I won't mention any names, but I'll shamelessly plug his blog here!

This would appear to be a problem since we're calling Reno-Tahoe our first extension site...so I did some sleuthing (big thanks to Dr. Lockwood for pointing me in the right direction).

Was Reno The First?

Upon further research, we have come up with this general consensus:

Stats

  • In the 1950's and 1960's, Drs. John Mitchell and Willard Aldrich used to travel to various locations in the Northwest and conduct Bible classes.
  • These included at least Puget Sound/Tacoma, Eugene, Spokane, Shasta, and Reno. There may have been others.
  • It is true, some expired and others have developed into independent Bible institutes.
  • Shasta has become Shasta Bible College and is now accredited by TRACS (the Trans-national Accrediting Association).
  • Spokane eventually was taken over by Moody Bible Institute.
  • The one in Tacoma/Puget sound became Cascade Bible College and approached us for a merger in the 1990's. We were not prepared to take it over. Eventually it was absorbed by Antioch Bible Church and merged with their Imago Dei Institute.
  • Reno had several incarnations, but never made it until Meadows Bible Institute emerged - which is now MU Reno-Tahoe.

Conclusions

  • None of these were ever intended to become extension sites of Multnomah.
  • Dr. Mitchell certainly never indicated that he envisioned a network of Multnomah campuses around the Northwest and West.
  • He was willing to help others get a work like Multnomah started and then let them develop independently if they desired.
  • Therefore, there were no Multnomah School of the Bible extension sites.
  • We understand them as good-faith efforts of the early founders to do ministry in other cities, but not to develop extension sites for Multnomah School of the Bible per se.

There You Have It!

How's that for a history lesson? I should write a textbook (*imagine my sarcastic intonation here)!

Happy 100th Birthday Willard Aldrich!

11 comments Written on December 31st, 2008 by
Categories: Alumni, Faculty, General, Willard Aldrich

Dr. Willard M. Aldrich will celebrate his 100th birthday on Sunday, January 4, 2008!  Willard (as he's known by many around here) was with Multnomah since its founding. His leadership and hard work with fellow founders laid the foundation for the principled, Biblical education we strive to give to this day.

  • Founder
  • Founding Trustee (until retirement in 2004!)
  • President
  • First Registrar
  • Faculty Member
  • AABC Accreditation Overseer
  • Campus Mover (literally)
  • Builder of 5 Campus Buildings
  • All these above and many more

Won't You Tell Him What He Meant To You?

We're asking everyone to send us stories and well-wishes that we can present, on behalf of the entire Multnomah family, to Willard and the Aldrich family. Your words will be set and bound in a book that we hope will be a blessing to a family and man that has done so much for the Kingdom of God through Multnomah.

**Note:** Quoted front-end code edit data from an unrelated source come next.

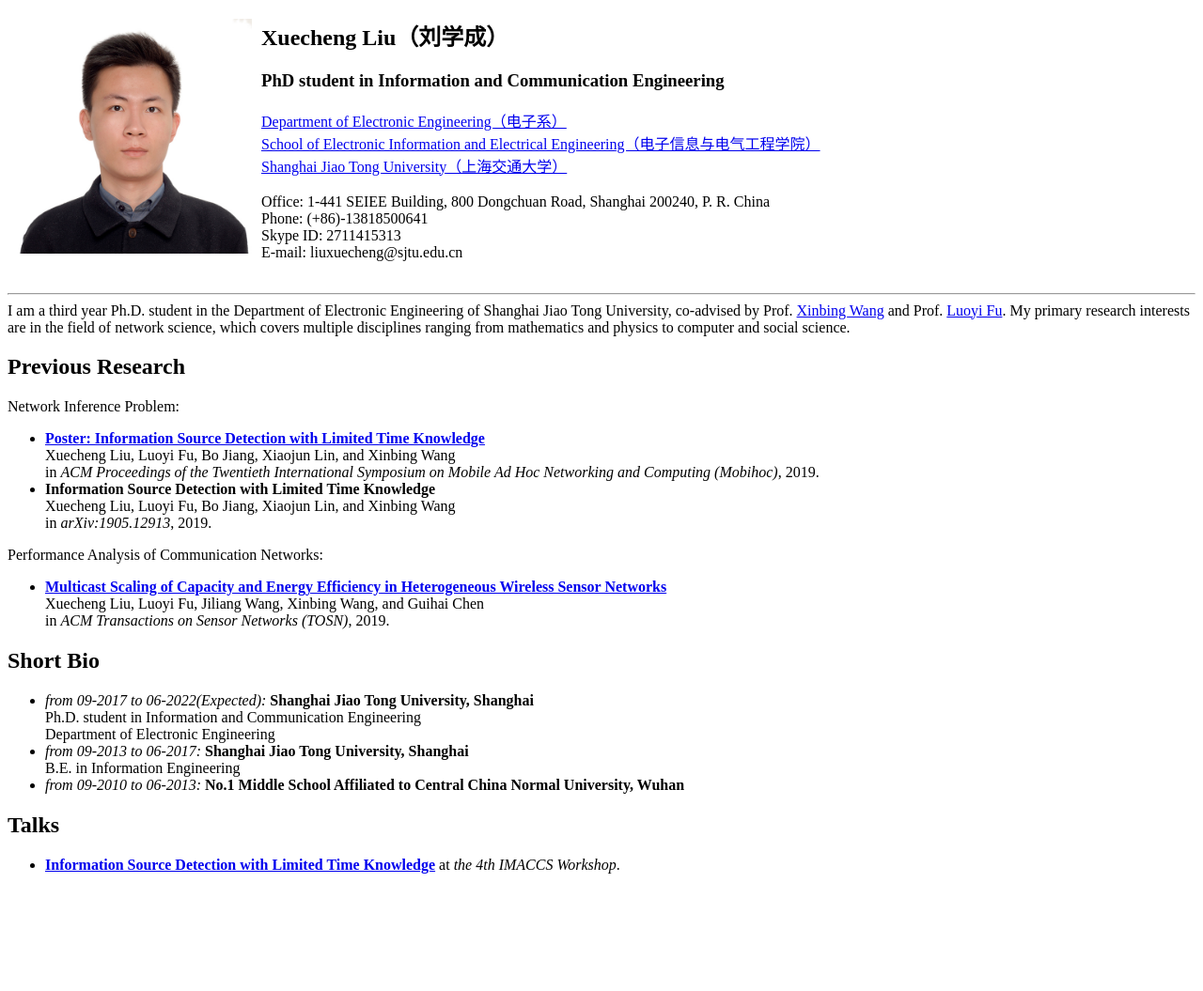
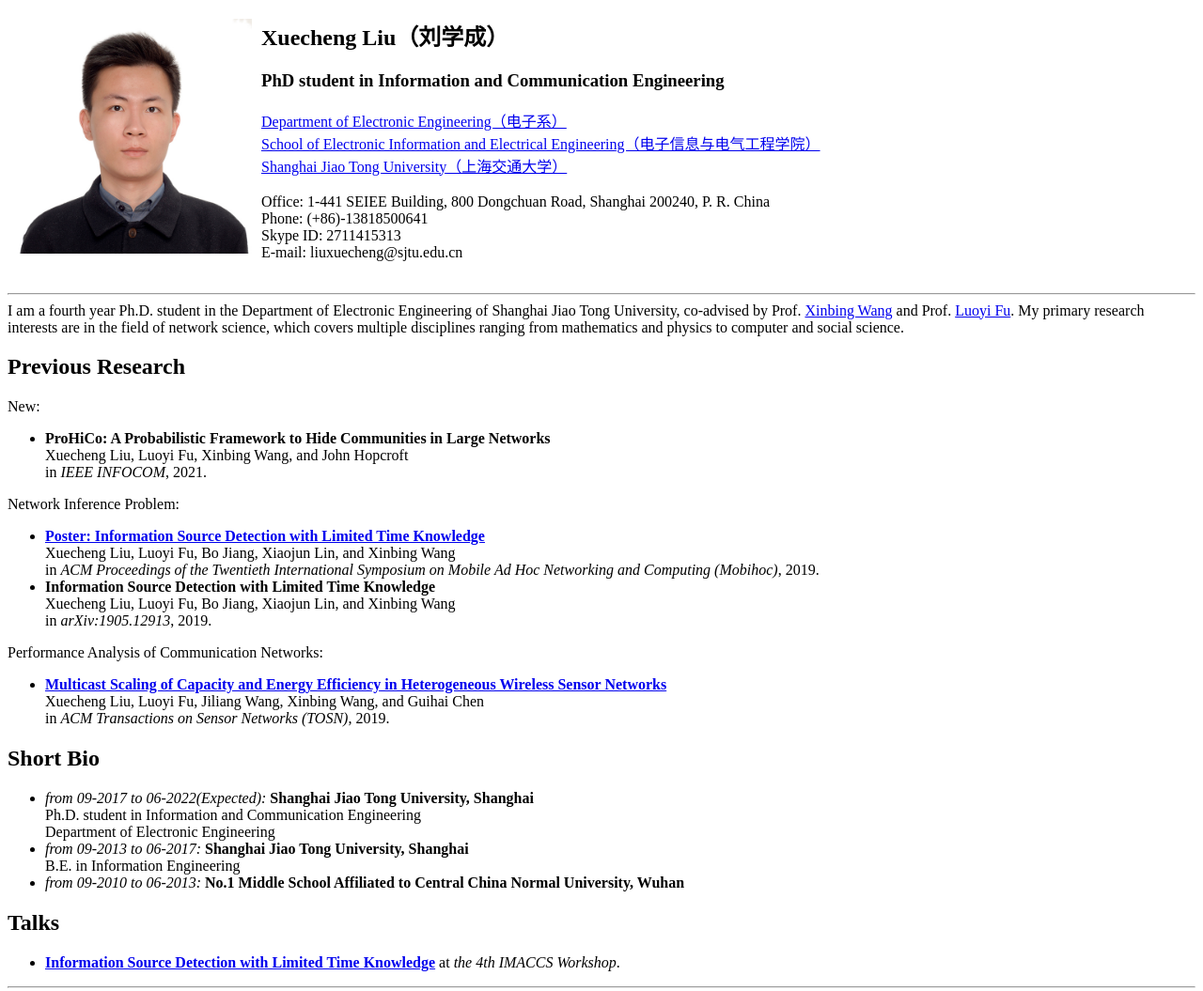
Before and after one commit to xuecheng27/xuecheng27.github.io, a plain HTML site: page index.html in a window 1280 px wide. Shown: the top 1055 px of the page at 94% size. Before the commit the page ends 946 px from the top, so only its background shows below. Drawn offline with Linux system fonts and the light colour scheme.

Commit message:
Update index.html

```diff
--- a/index.html
+++ b/index.html
@@ -36,7 +36,7 @@
         <p> </p>
         <hr>
 
-        I am a third year Ph.D. student in the Department of Electronic Engineering of Shanghai Jiao Tong University,
+        I am a fourth year Ph.D. student in the Department of Electronic Engineering of Shanghai Jiao Tong University,
         co-advised by
         Prof. <a href="http://www.cs.sjtu.edu.cn/~wang-xb/" target="_blank">Xinbing Wang</a>
         and
@@ -44,6 +44,15 @@
         My primary research interests are in the field of network science, which covers multiple disciplines ranging from mathematics and physics to computer and social science.
 
         <h2>Previous Research</h2>
+        New:
+        <ul>
+            <li>
+                <b>ProHiCo: A Probabilistic Framework to Hide Communities in Large Networks</b><br>
+                Xuecheng Liu, Luoyi Fu, Xinbing Wang, and John Hopcroft<br>
+                in <i>IEEE INFOCOM</i>, 2021.
+            </li>
+        </ul>
+
         Network Inference Problem:
         <ul>
             <li>
@@ -91,6 +100,8 @@
             </li>
         </ul>
 
+        <hr>
+        Last updated: 2020-12-15
 
     </body>
 </html>
```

2 Ways To Say It

  1. Comment below this post
  2. Send a private email to willard@multnomah.edu

Examples Already Sent In

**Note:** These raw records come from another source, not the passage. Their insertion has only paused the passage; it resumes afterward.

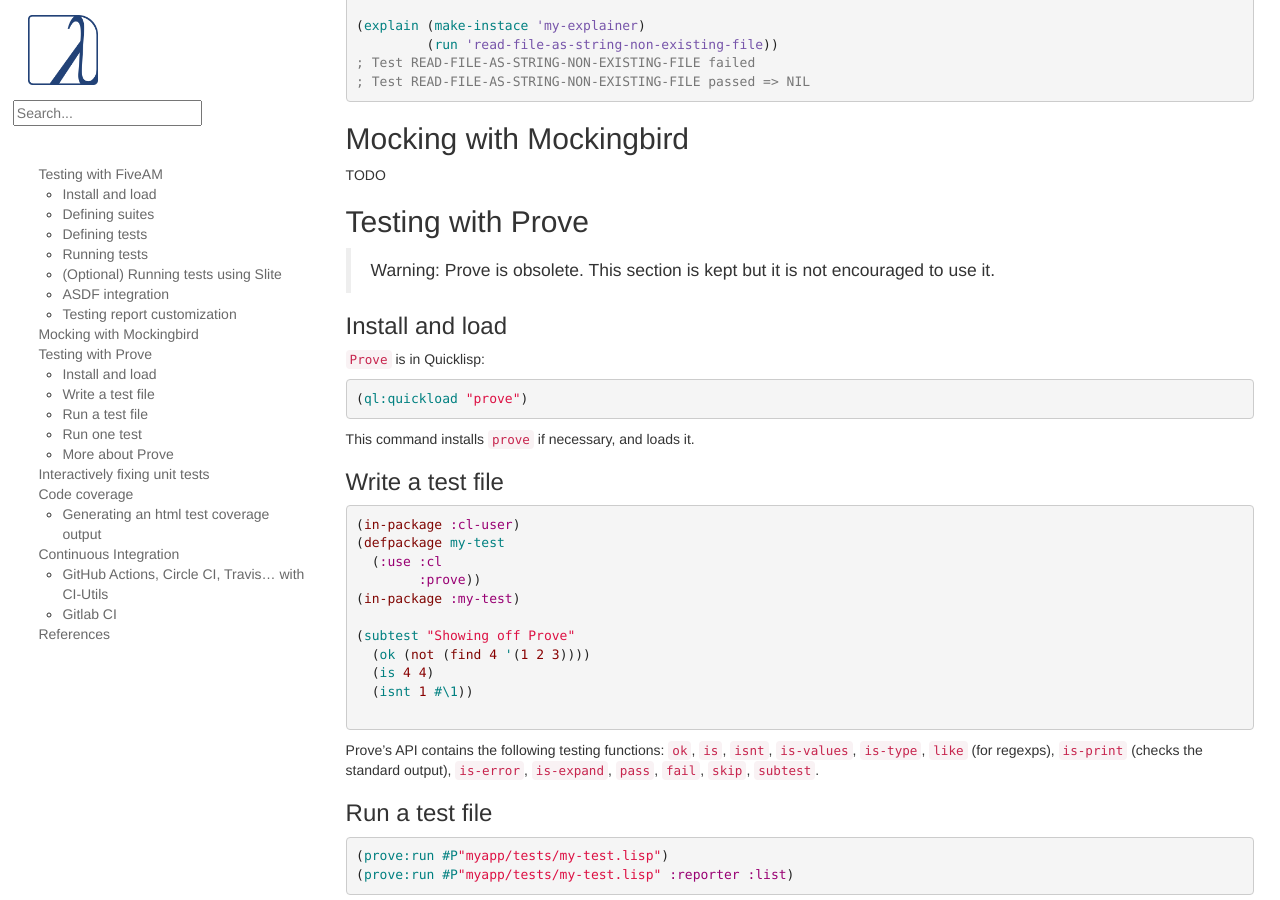
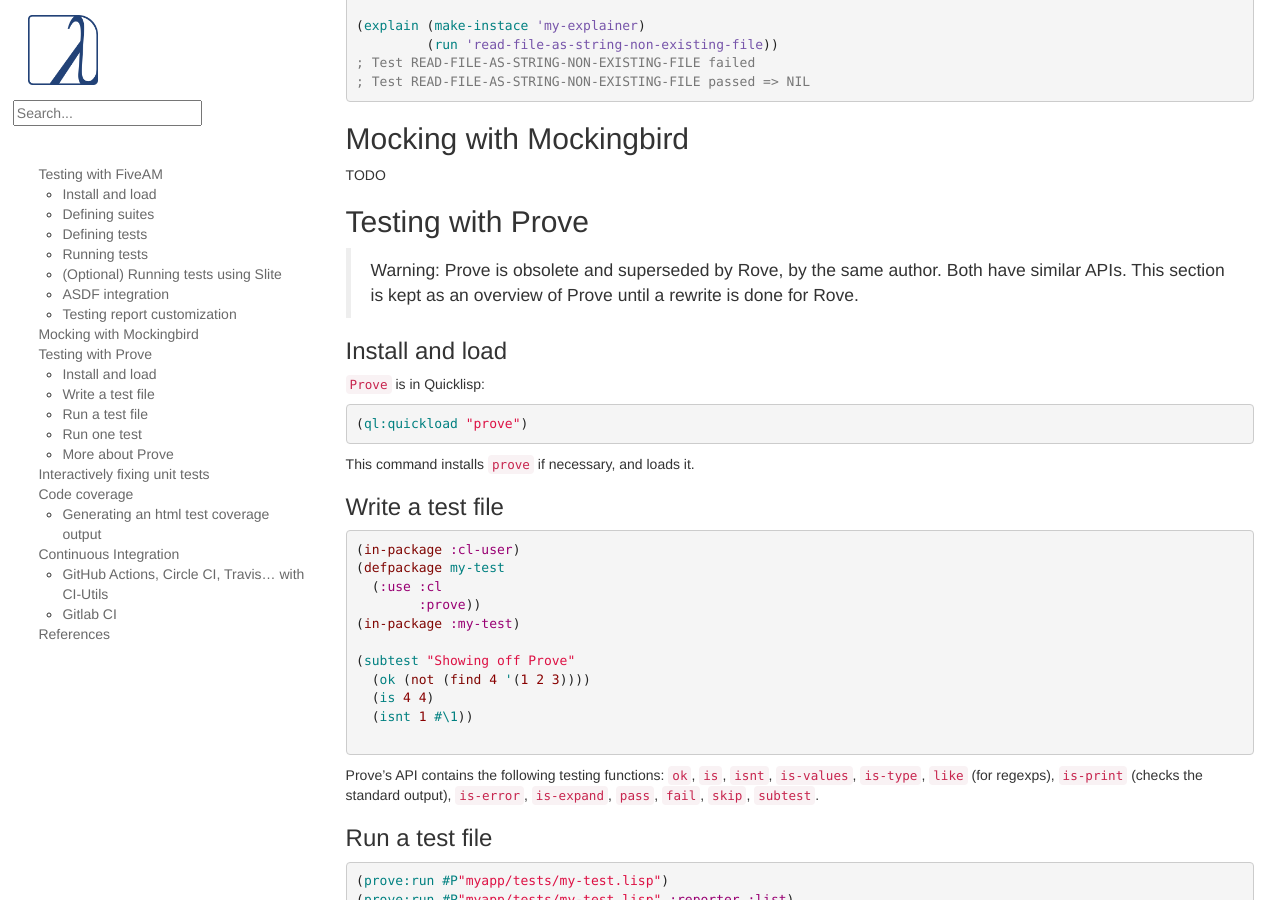
Before and after one commit to LispCookbook/cl-cookbook, a Jekyll site: the page built from testing.md, in a window 1280 px wide and 900 px high, scrolled down 4352 px. Built offline with Jekyll 4.4.1, drawn with Linux system fonts in a browser that asks for light colours.

Commit message:
testing: improve Prove / Rove warning
Co-authored-by: Alberto Ferreira <AlbertoEAF@users.noreply.github.com>

```diff
--- a/testing.md
+++ b/testing.md
@@ -244,7 +244,7 @@
 
 ## Testing with Prove
 
-> Warning: Prove is obsolete. This section is kept but it is not encouraged to use it.
+> Warning: Prove is obsolete and superseded by Rove, by the same author. Both have similar APIs. This section is kept as an overview of Prove until a rewrite is done for Rove.
 
 ### Install and load
 
```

"...I’ll always remember our special time together with you and Mimi out at the cabin, when I brought my dorm section up to stay the weekend in the A-frame.  …Oh how we enjoyed sitting at your feet and hearing old stories while learning about your love for trains and your deep passion for the Word of God..."

"...We have many happy memories of Multnomah when we were there. One of the fun times was when we came to your place and made apple cider.  We'd never had homemade cider before and it was very good, even though you told us afterwards that you just threw in the whole apple. worms and all..."

"...One of my favorite memories of you when I was a student was seeing you on the "campus days," wearing your flannel plaid shirt and driving your tractor around campus.  For me you exemplified down-to-earth faith as well as a scholarly and godly professor..."

There are so many well-wishes already, but we'd really like to get more from you. Comment or send them to willard@multnomah.edu